212 Auburn Avenue
Sweet Auburn Historic District
Architect: J.A. Lankford
Architectural Style: Between 1920 and 1930 J.A. Lankford,
a black architect, changed the identity of the restored church
from Victorian to Romanesque Revival.
Original Use: Has been an important spiritual/social/political
institution in the Sweet Auburn Ave. Community since inception.
Present use: Continues functioning as a community church.
1840- Col. Lemuel P. Grants, for whom
Grant Park was named, gives Ransom Montgomery and other African
Americans property on which to erect their own place of worship.
A site was selected on Jenkins Street, where the church stood
until Federals destroyed it during the Civil War. Colonel

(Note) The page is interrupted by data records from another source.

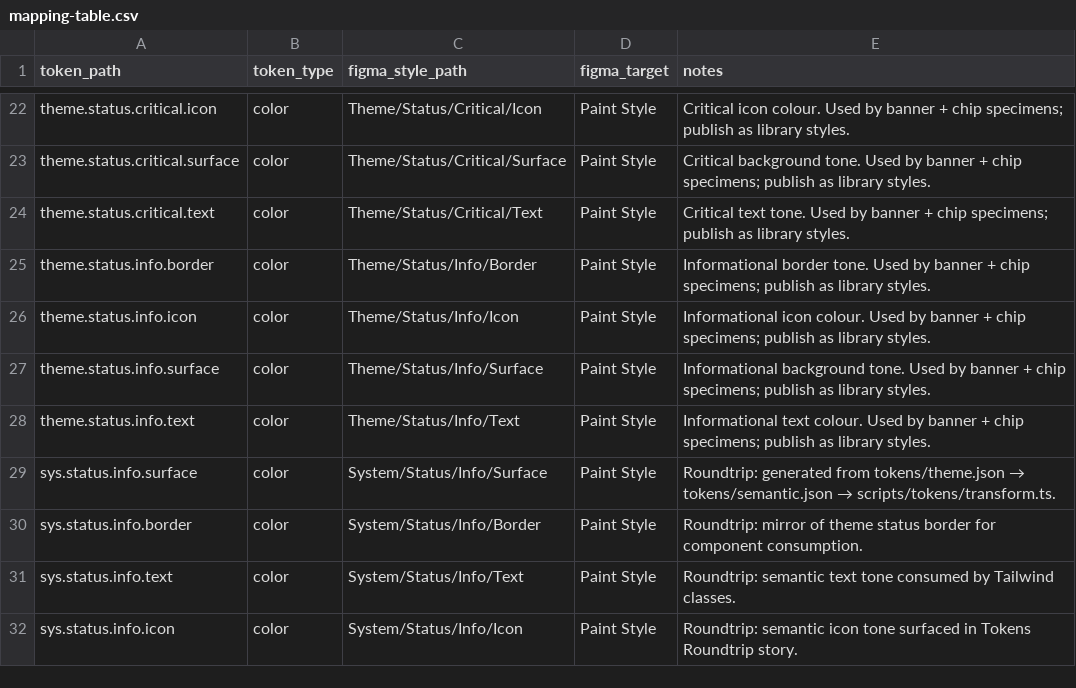
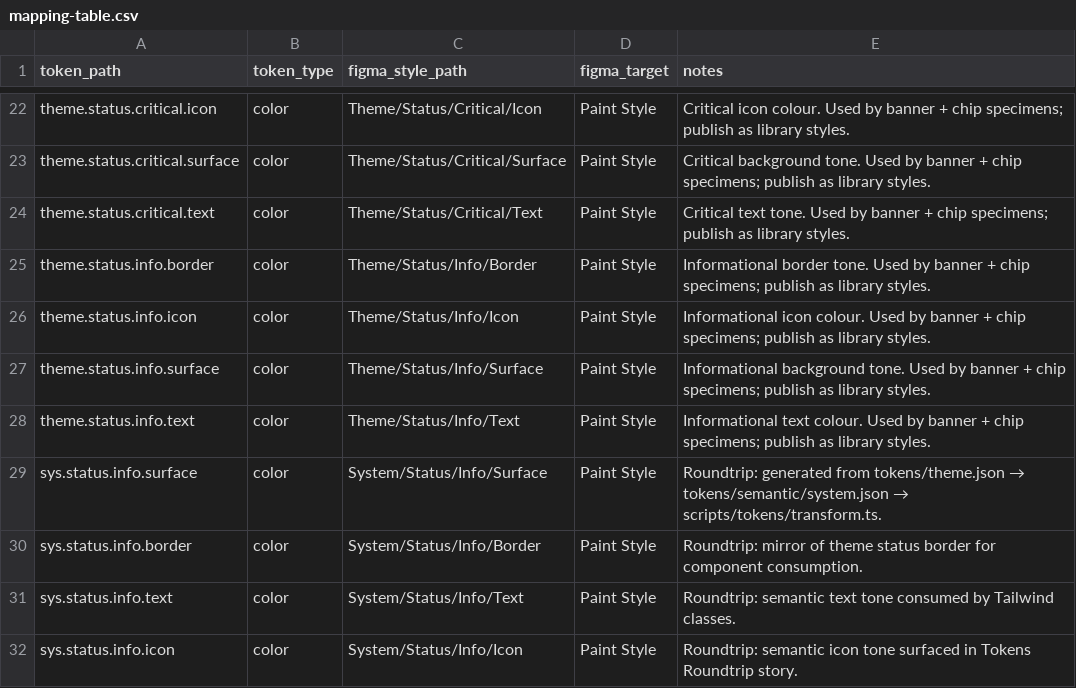
Before and after one commit to kneelinghorse/OODS-Foundry, a CSV file: docs/figma/mapping-table.csv, drawn as a sheet; only a part is shown, gaps mark what is left out.

```diff
--- a/docs/figma/mapping-table.csv
+++ b/docs/figma/mapping-table.csv
@@ -28,3 +28,3 @@ theme.status.info.surface,color,Theme/Status/Info/Surface,Paint Style,Informatio
 theme.status.info.text,color,Theme/Status/Info/Text,Paint Style,Informational text colour. Used by banner + chip specimens; publish as library styles.
-sys.status.info.surface,color,System/Status/Info/Surface,Paint Style,Roundtrip: generated from tokens/theme.json → tokens/semantic.json → scripts/tokens/transform.ts.
+sys.status.info.surface,color,System/Status/Info/Surface,Paint Style,Roundtrip: generated from tokens/theme.json → tokens/semantic/system.json → scripts/tokens/transform.ts.
 sys.status.info.border,color,System/Status/Info/Border,Paint Style,Roundtrip: mirror of theme status border for component consumption.
```
Also changed, not shown: 26 other files.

Grant returned the site to them, but it was sold and property
on Wheat Street (later called Auburn Ave.) was purchased.
1847 -Bethal Tabernacle is officially founded as a

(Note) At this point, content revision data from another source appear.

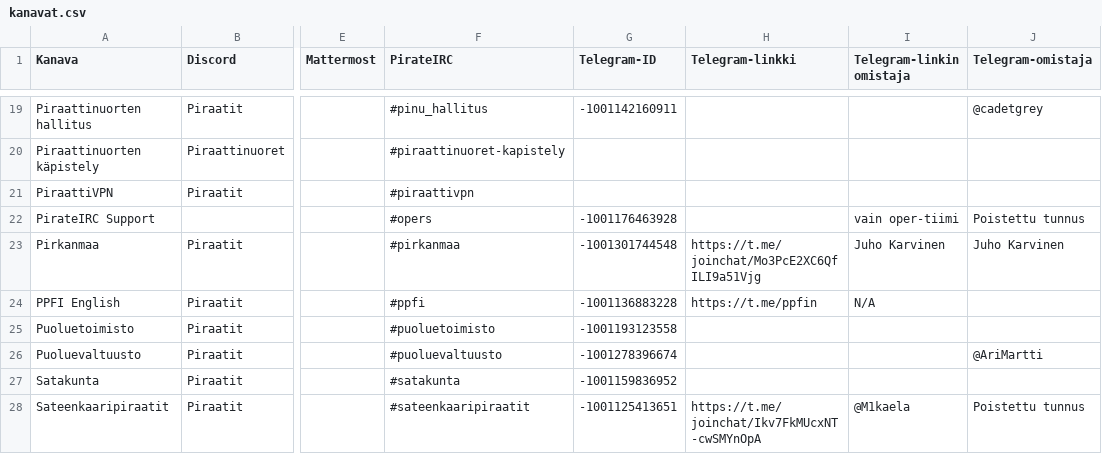
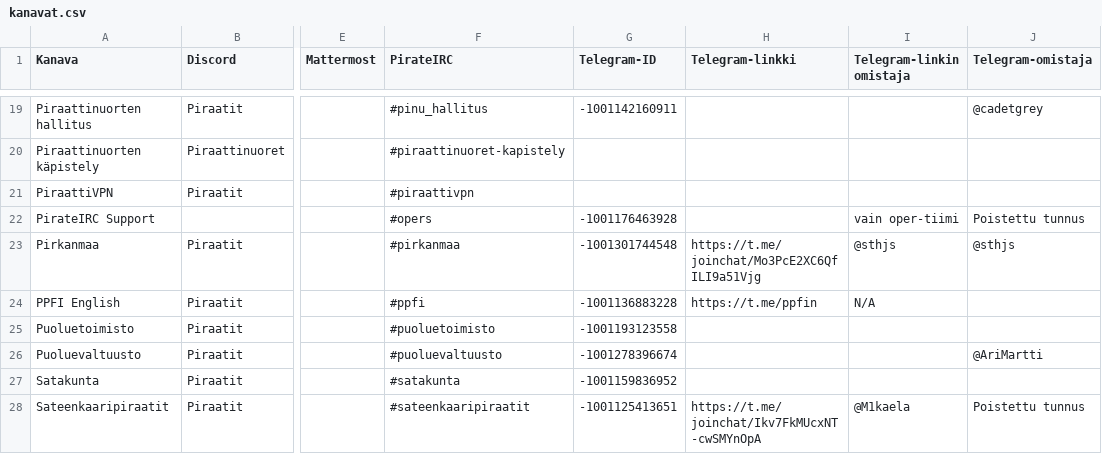
Before and after one commit to piraattipuolue/Pikaviestimet, a CSV file: kanavat.csv, drawn as a sheet; only a part is shown, gaps mark what is left out; the diff names each change by its address in the sheet, - before the commit and + after, or states it on an @@ line.

Commit message:
kanavat.csv: add sthjs's username

```diff
--- a/kanavat.csv
+++ b/kanavat.csv
-I23 (Telegram-linkin omistaja): Juho Karvinen
+I23 (Telegram-linkin omistaja): @sthjs
-J23 (Telegram-omistaja): Juho Karvinen
+J23 (Telegram-omistaja): @sthjs
```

Methodist church; later called Big Bethal African Methodist
Episcopal Church. (p.2;GATW)
1879- the Gate City Colored School, the first public

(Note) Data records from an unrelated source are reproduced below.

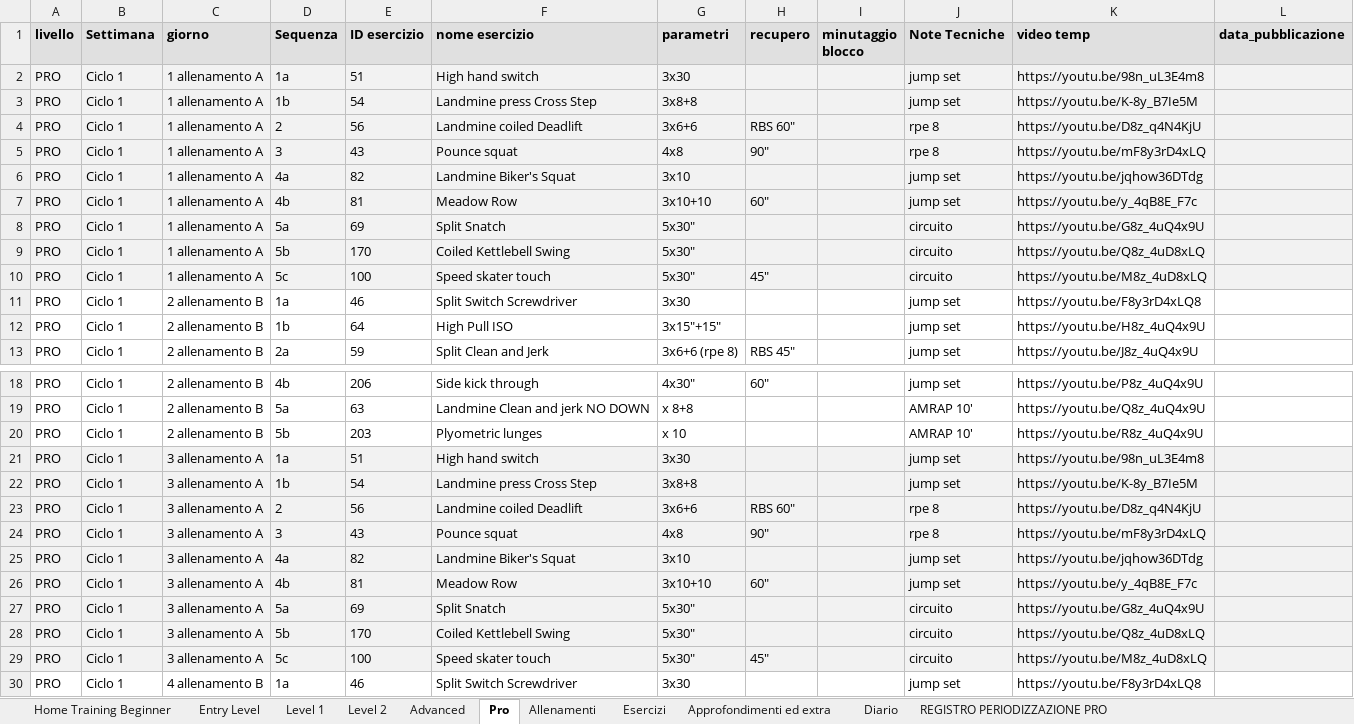
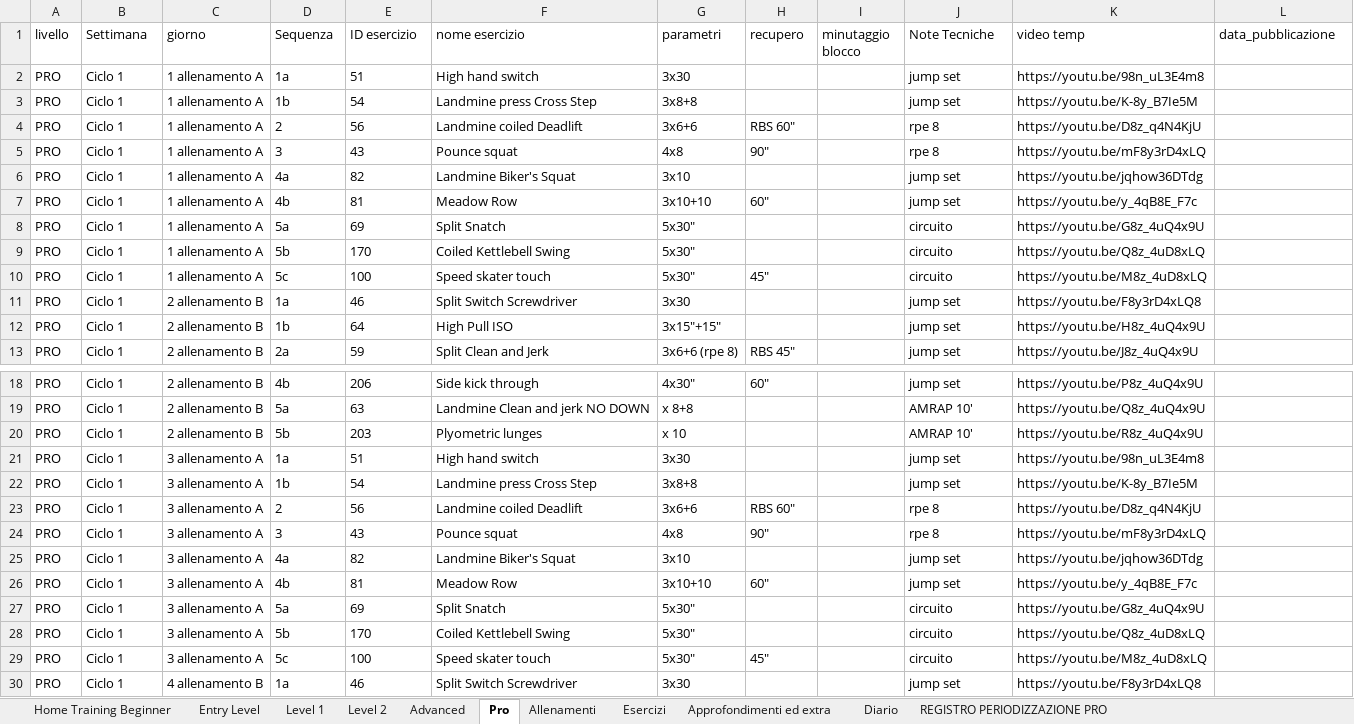
Before and after one commit to firenzepersonaltrainer-droid/Area46_App, an Excel workbook: database esercizi Lab.xlsx, sheet Pro, drawn as a sheet; only a part is shown, gaps mark what is left out; values as stored, in another font and other column widths than the file's, no borders; the diff covers the shown part only; the diff names each change by its address in the sheet, - before the commit and + after, or states it on an @@ line.

```diff
--- a/database esercizi Lab.xlsx (sheet Pro)
+++ b/database esercizi Lab.xlsx (sheet Pro)
@@ A1:L1 fill: #E0E0E0 → none, bold: on → off @@
-A2:L10 fill: #F2F2F2
+A2:L10 fill: none
-A21:L29 fill: #F2F2F2
+A21:L29 fill: none
```
Also changed, not shown: cell formats elsewhere in this sheet, sheet Allenamenti, sheet Level 2, sheet Esercizi, sheet Home Training Beginner, sheet Approfondimenti ed extra, sheet Level 1, 3 more sheets, 15 other files.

school for African Americans in the city is founded in the
basement of Big Bethel.
1881- Morris Brown University is founded in the Basement of
Big Bethal A.M.E. Church. Mary McCree is the first principle.
Bishop Wesley J. Gains contracts with Armstrong soap for the
school to receive a percentage of all proceeds from soap sold
in a certain period. From this percentage the university's
first building is erected in 1885.
1922- A lighted cross and neon lights bearing the words
"Jesus Saves" are placed on the steeple of the Big
Bethal A.M.E. church.
1930- The notable morality play "Heaven-Bound"
was first performed and has since been shown many times to
1936- Feb.12; John Wesley Dobbs speaks for 2 hours
at Big Bethal to awaken the political conscience of Atlanta's
90,000 blacks. He proposes that night to organize the Atlanta
Civic and Political League to register 10,000 voters. Twenty-eight
year old C.A. Scott, owner and editor of The Daily World backs
him up the next day in his newspaper.
1937- The Federal Theatre of
the Works Progress Administration sponsors a production of
"Heaven-Bound" in the Atlanta Theatre.
Much of the following is from the Big Bethal
Founded in 1847, Big Bethel is the oldest predominately African
American congregation in the metropolitan Atlanta, Georgia
area. At the time of the founding Atlanta was still called
After the Civil War the congregation became associated with
the African Methodist Episcopal Church, the first independent
denomination in the country. Bishop Payne sent Reverend James
Lynch to organize the AME Church throughout the South. While
passing through Atlanta he met Brother Joseph Woods, a member
of Bethel Tabernacle. A year later in 1865, Reverend Joseph
Woods was appointed as the first pastor of Big Bethel A.M.E.
Big Bethel rapidly grew to become a center of the community
as well as a focal point for social action. In 1879, the Gate
City Colored School, the first public school for African Americans
in the city, was founded in the basement of Big Bethel. Later,
the school moved to a basement on Houston Street. In 1881,
Morris Brown College, the only college in Georgia started
solely by African Americans, held classes in the basement
of Big Bethel before moving to its first campus.
In 1917, fire struck the area known as the Fourth Ward, destroying
most of the area east of Boulevard, extending to Ponce. Big
Bethel was the only church in the ward owned by Blacks and
still standing. As a result the church served as a hub for
the gathering of large numbers of African Americans for public
meetings between 1917 and 1920.
In 1920 fire struck the sanctuary and completely gutted it.
The insurance policy on the church had expired the day before
and a tremendous debt was incurred to pay for the rebuilding.
Between 1920 and 1930 J.A. Lankford, a black architect, changed
the identity of the restored church from Victorian to Romanesque
Revival. Crowning the newly rebuilt Big Bethel was a lighted
cross bearing the message "Jesus Saves" on the steeple.
During this time an $8,500 pipe organ was installed.
In 1930, Heaven Bound, morality pageant that gained world
acclaim, was first produced as a fundraiser. The theme centered
on faith of 24 pilgrims trying to reach the Heavenly Gates.
In 1944, the Wedding of roses, a friendly competition between
church auxiliaries, boards, and clubs was introduced by sister
Ada Thomas to help pay off the debt from the 1920 fire.
The activist movement of the 1960's left a distinct impression
on Big Bethel. A new Black theology was flowering, and a more
activist, liberation-focused church was evolving.
Under the leadership of Pastor James Davis, Big Bethel has
just completed a $1.8 million dollar renovation. The church
is now accessible to the physically disabled and is home to
a deaf signing ministry.
Use browser back button to return to original page.